Accounting Ethics Rules Give In-House CPAs the Green-Light to Blow the Whistle
By Scott A. Knott and Gregory S. Lynam, The Ferraro Law Firm
October 23, 2007
Washington (DC), The Internal Revenue Service has created the new IRS Whistleblower Office as required by the December 2006 amendments to 26 USCA § 7623. The new office will handle all tax whistleblower submissions. Whether a professional can make a submission to the IRS is now more important than ever, because amended section 7623 provides a greatly increased financial incentive - 15 to 30 percent of the total amount collected by the IRS with no ceiling on awards - for individuals with information about tax underpayments.

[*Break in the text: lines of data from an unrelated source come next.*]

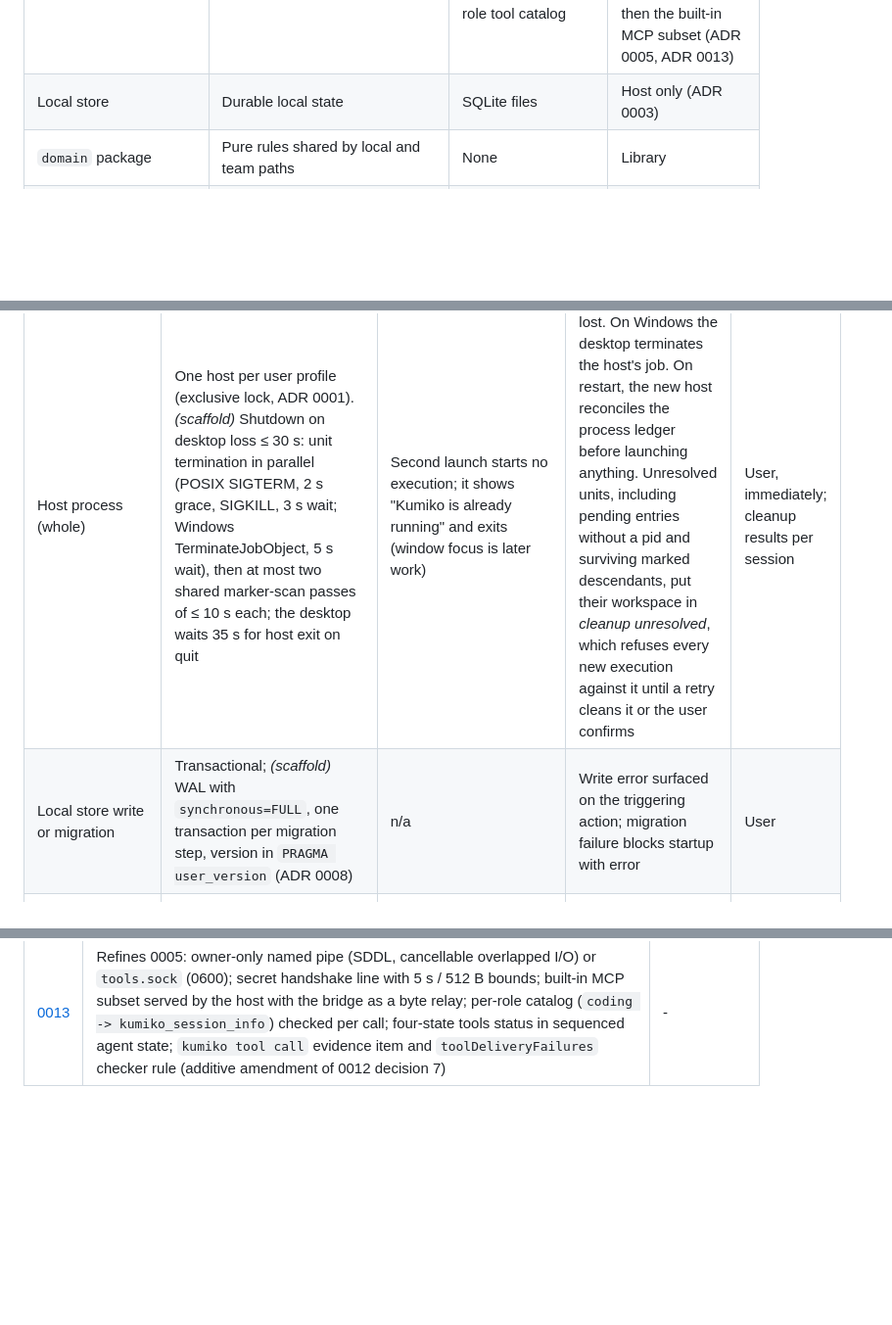
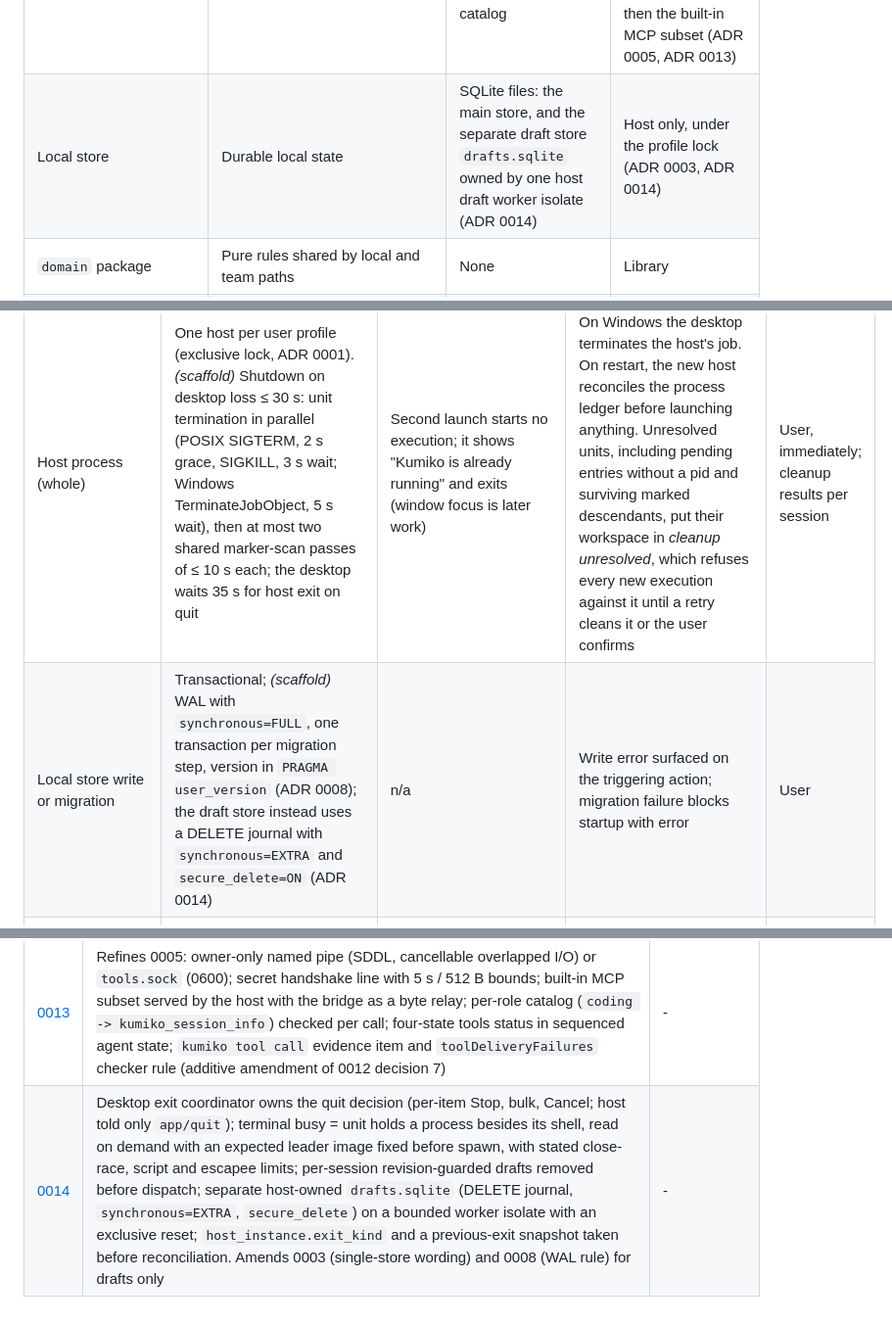
Before and after one commit to sh1ny/kumiko, a Markdown page: openspec/architecture.md, 3 parts joined by grey strips. Shown at 98% size. Rendered like a GitHub page; blank space fills up the shorter version.

```diff
--- a/openspec/architecture.md
+++ b/openspec/architecture.md
@@ -41,7 +41,7 @@ flowchart LR
 | Runtime adapters (in host) | Map each runtime onto the session model, with qualified capabilities | Per-session protocol state | ACP over the agent's stdio; OMP RPC later (ADR 0004) |
 | Agent adapter unit (one per live session) | Run one adapter and its tool descendants in containment; no shared multi-session adapter process | Host `AgentService` / `AgentSession` own the unit, ACP state, permissions, event relay and stderr ring; `UnitManager` owns containment and ledger settlement | ACP v1 over piped stdio; desktop via one per-session event channel plus capability-gated control (ADR 0012) |
 | Tool service and `mcp-bridge` | Expose authorized Kumiko operations to agent sessions | Session-secret map (one grant per live session run), per-run Kumiko tools status inputs, per-role tool catalog | MCP stdio to the runtime; per-user local endpoint to the host: owner-only named pipe or `tools.sock`, secret handshake, then the built-in MCP subset (ADR 0005, ADR 0013) |
-| Local store | Durable local state | SQLite files | Host only (ADR 0003) |
+| Local store | Durable local state | SQLite files: the main store, and the separate draft store `drafts.sqlite` owned by one host draft worker isolate (ADR 0014) | Host only, under the profile lock (ADR 0003, ADR 0014) |
 | `domain` package | Pure rules shared by local and team paths | None | Library |
 | `process_containment` package | `dart:ffi` bindings to OS process APIs: Windows job objects and process creation, POSIX `setsid`/`execve`/`killpg`, process start times, the marker scan, file identity. No native library of its own | None | Library used by the host, and by the desktop for the Windows outer job only |
 | Team server (M4+) | Shared records, membership, identity, integrations | Shared database | Desktop and host over a negotiated API (ADR 0007) |
@@ -104,6 +106,6 @@ Each change that introduces a flow sets its number, tests it and records it here
 | Concurrent sessions and terminals | Configurable host cap: *(scaffold)* 64 units per host, excess refused `unit-cap` | New launch refused with a visible reason | n/a | Launching user |
 | Tool calls per session | Bounded concurrency and argument/result size | Call rejected with error to the agent | Error result; never a fake success | Agent and session activity |
 | Host process (whole) | One host per user profile (exclusive lock, ADR 0001). *(scaffold)* Shutdown on desktop loss ≤ 30 s: unit termination in parallel (POSIX SIGTERM, 2 s grace, SIGKILL, 3 s wait; Windows TerminateJobObject, 5 s wait), then at most two shared marker-scan passes of ≤ 10 s each; the desktop waits 35 s for host exit on quit | Second launch starts no execution; it shows "Kumiko is already running" and exits (window focus is later work) | Desktop shows host lost. On Windows the desktop terminates the host's job. On restart, the new host reconciles the process ledger before launching anything. Unresolved units, including pending entries without a pid and surviving marked descendants, put their workspace in *cleanup unresolved*, which refuses every new execution against it until a retry cleans it or the user confirms | User, immediately; cleanup results per session |
-| Local store write or migration | Transactional; *(scaffold)* WAL with `synchronous=FULL`, one transaction per migration step, version in `PRAGMA user_version` (ADR 0008) | n/a | Write error surfaced on the triggering action; migration failure blocks startup with error | User |
+| Local store write or migration | Transactional; *(scaffold)* WAL with `synchronous=FULL`, one transaction per migration step, version in `PRAGMA user_version` (ADR 0008); the draft store instead uses a DELETE journal with `synchronous=EXTRA` and `secure_delete=ON` (ADR 0014) | n/a | Write error surfaced on the triggering action; migration failure blocks startup with error | User |
 | Layout document (per working set) | *(host-terminals, format 2)* ≤ 256 KiB encoded; ≤ 128 tabs; ≤ 16 panes per tab; ≤ 128 panes; pane `state` ≤ 4 KiB; `item` ≤ 4 KiB; ids and kinds ≤ 64 B; split ratio 0.1-0.9 (ADR 0009, ADR 0011) | Split, new tab or move into split refused with the limit shown; an oversized or invalid document is refused `layout-invalid` | Save refused or failed: *Layout not saved* with the reason and Retry; invalid stored document: empty layout with a restore notice | User, immediately |
 | Layout saves (desktop to host) | *(workbench)* 500 ms debounce, maximum dirty age 2 s, one save in flight plus one coalesced snapshot, at most 2 saves unanswered (timed-out ones included), 10 s save deadline, quit flush ≤ 2 s; revision-guarded (`stale-revision`) | Newer snapshot replaces the pending one | A kill loses at most the last 2 s plus one round-trip while saves succeed; failing or stalled saves show *Layout not saved* | User |
@@ -142,3 +148,4 @@ Lists accepted ADRs, plus proposed ones marked as such.
 | [0011](../docs/adr/0011-workbench-tabs-contain-panes.md) | Tabs contain panes: layout format 2 (tabs of split trees of panes, open set of view kinds, focus by tree and strip order); store v4 discards format 1 layouts by user decision; amends 0009 decisions 2 and 3 | - |
 | [0012](../docs/adr/0012-agent-session-transport-and-qualification.md) | *(accepted 2026-11-01; qualification provisional)* One contained adapter process per agent session; transcript data separate from sequenced control state; `Capability.agent` runtime/agent contract; argv profiles without a bundled adapter; exact-version and advertised capabilities backed by per-OS evidence checked in CI. Claude agent ACP 0.99.1 load/resume is ACCEPTED from Windows evidence; Linux/macOS user observations must pass for M1 QUALIFIED | - |
 | [0013](../docs/adr/0013-kumiko-tool-endpoint-bridge-and-catalog.md) | Refines 0005: owner-only named pipe (SDDL, cancellable overlapped I/O) or `tools.sock` (0600); secret handshake line with 5 s / 512 B bounds; built-in MCP subset served by the host with the bridge as a byte relay; per-role catalog (`coding -> kumiko_session_info`) checked per call; four-state tools status in sequenced agent state; `kumiko tool call` evidence item and `toolDeliveryFailures` checker rule (additive amendment of 0012 decision 7) | - |
+| [0014](../docs/adr/0014-app-exit-decisions-terminal-activity-and-local-drafts.md) | Desktop exit coordinator owns the quit decision (per-item Stop, bulk, Cancel; host told only `app/quit`); terminal busy = unit holds a process besides its shell, read on demand with an expected leader image fixed before spawn, with stated close-race, script and escapee limits; per-session revision-guarded drafts removed before dispatch; separate host-owned `drafts.sqlite` (DELETE journal, `synchronous=EXTRA`, `secure_delete`) on a bounded worker isolate with an exclusive reset; `host_instance.exit_kind` and a previous-exit snapshot taken before reconciliation. Amends 0003 (single-store wording) and 0008 (WAL rule) for drafts only | - |
```
Also changed, not shown: other parts of openspec/architecture.md (+7 -1 lines), docs/adr/0014-app-exit-decisions-terminal-activity-and-local-drafts.md (added, +103 -0 lines), 1 other file.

Professional advisors representing companies or wealthy individuals who have discovered information about large tax underpayments have a strong financial incentive to use the high quality information obtained while servicing the taxpayer in a submission to the IRS Whistleblower Office. The question is what these professionals can do about it. Debate still rages as to whether amended section 7623 of the Internal Revenue Code is a federal statute specifically authorizing disclosure that would override any state or professional organizations' rules against disclosing confidential information for individuals like attorneys and accountants, but the American Institute of Certified Public Accountants Code of Professional Conduct makes it clear that at least one group of CPAs has a green light.
The AICPA adopted The Code of Professional Conduct to provide guidance and rules to all members in the performance of their professional responsibilities. Many states have adopted the AICPA Code. In general, CPAs must, much like attorneys, maintain the confidential information of their clients. See, AICPA rule 301. A key distinction, however, lies in the definition of a client. Under AICPA section 92 - Definitions .03, a client is defined as "any person or entity, other than the member's employer, that engages a member or a member's firm to perform professional services or a person or entity with respect to which professional services are performed." (emphasis added). Because a large portion of the more than one million accountants in the United States are directly employed by the companies and wealthy individuals they service, the AICPA carves out a huge section of accountants in the United States from its rule requiring the maintenance of confidential information. Therefore, in-house accountants are not violating the AICPA Code of Professional Conduct by making a tax whistleblower submission.
A tax attorney specializing in tax whistleblower law can help you determine your ability to make a submission to the IRS Whistleblower Office. If you are interested in more information about this and other topics involving tax whistleblower law visit http://www.tax-whistleblower.com/.